> _Directions for this task_: As the answer, give a copy of each line below that includes the word "images".

> _Records supplied_:
↓
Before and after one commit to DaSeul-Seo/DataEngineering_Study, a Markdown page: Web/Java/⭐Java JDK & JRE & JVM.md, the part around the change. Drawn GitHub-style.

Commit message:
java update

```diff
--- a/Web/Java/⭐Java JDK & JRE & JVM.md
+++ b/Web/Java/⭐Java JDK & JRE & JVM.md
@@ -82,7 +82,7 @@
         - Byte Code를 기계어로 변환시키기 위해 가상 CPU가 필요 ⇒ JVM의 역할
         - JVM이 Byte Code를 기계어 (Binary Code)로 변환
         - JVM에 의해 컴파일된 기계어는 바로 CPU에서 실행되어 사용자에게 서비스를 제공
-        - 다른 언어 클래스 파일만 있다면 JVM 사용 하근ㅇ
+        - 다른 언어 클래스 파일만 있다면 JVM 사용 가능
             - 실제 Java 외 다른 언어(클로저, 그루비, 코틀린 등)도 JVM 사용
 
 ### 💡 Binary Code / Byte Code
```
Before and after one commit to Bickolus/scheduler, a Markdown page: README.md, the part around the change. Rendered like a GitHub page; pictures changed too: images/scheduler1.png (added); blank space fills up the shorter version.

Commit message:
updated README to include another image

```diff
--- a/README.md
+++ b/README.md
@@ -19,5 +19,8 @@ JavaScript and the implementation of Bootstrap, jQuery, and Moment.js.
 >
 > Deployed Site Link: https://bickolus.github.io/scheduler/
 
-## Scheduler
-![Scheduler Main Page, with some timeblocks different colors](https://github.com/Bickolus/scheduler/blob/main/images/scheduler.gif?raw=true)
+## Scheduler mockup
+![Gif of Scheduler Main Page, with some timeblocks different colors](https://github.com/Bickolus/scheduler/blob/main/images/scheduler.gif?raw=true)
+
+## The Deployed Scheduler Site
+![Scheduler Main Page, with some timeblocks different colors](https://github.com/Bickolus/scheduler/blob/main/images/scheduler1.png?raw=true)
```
↑
↓
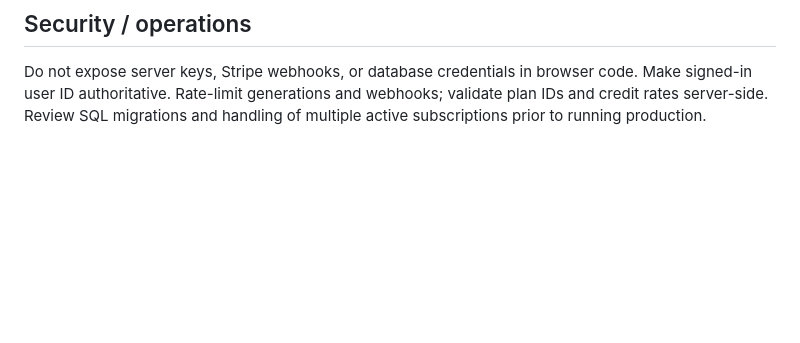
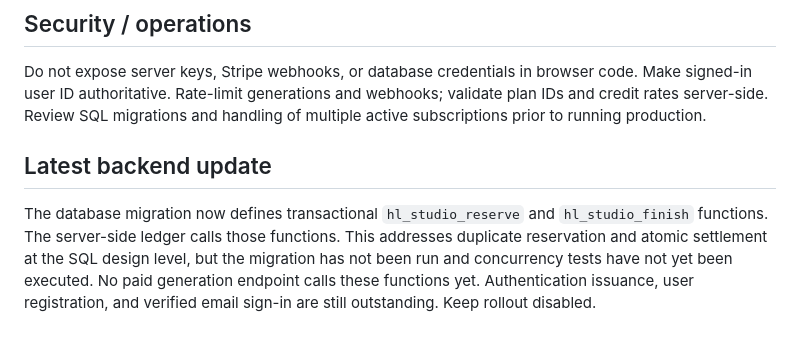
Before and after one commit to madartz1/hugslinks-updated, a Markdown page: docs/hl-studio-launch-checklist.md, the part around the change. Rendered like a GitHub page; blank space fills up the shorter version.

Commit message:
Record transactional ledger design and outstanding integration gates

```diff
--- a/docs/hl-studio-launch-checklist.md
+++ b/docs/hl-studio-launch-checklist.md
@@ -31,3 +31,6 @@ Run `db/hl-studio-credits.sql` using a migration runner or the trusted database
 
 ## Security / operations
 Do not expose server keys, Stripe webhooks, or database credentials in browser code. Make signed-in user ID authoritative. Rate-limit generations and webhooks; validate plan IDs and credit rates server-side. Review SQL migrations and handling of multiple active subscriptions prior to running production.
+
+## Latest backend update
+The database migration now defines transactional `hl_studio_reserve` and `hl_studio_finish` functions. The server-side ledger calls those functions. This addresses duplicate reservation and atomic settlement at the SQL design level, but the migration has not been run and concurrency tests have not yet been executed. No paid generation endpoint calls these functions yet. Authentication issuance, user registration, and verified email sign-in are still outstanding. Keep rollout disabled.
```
↑
> _Your response_:
Before and after one commit to Bickolus/scheduler, a Markdown page: README.md, the part around the change. Rendered like a GitHub page; pictures changed too: images/scheduler1.png (added); blank space fills up the shorter version.
-![Scheduler Main Page, with some timeblocks different colors](https://github.com/Bickolus/scheduler/blob/main/images/scheduler.gif?raw=true)
+![Gif of Scheduler Main Page, with some timeblocks different colors](https://github.com/Bickolus/scheduler/blob/main/images/scheduler.gif?raw=true)
+![Scheduler Main Page, with some timeblocks different colors](https://github.com/Bickolus/scheduler/blob/main/images/scheduler1.png?raw=true)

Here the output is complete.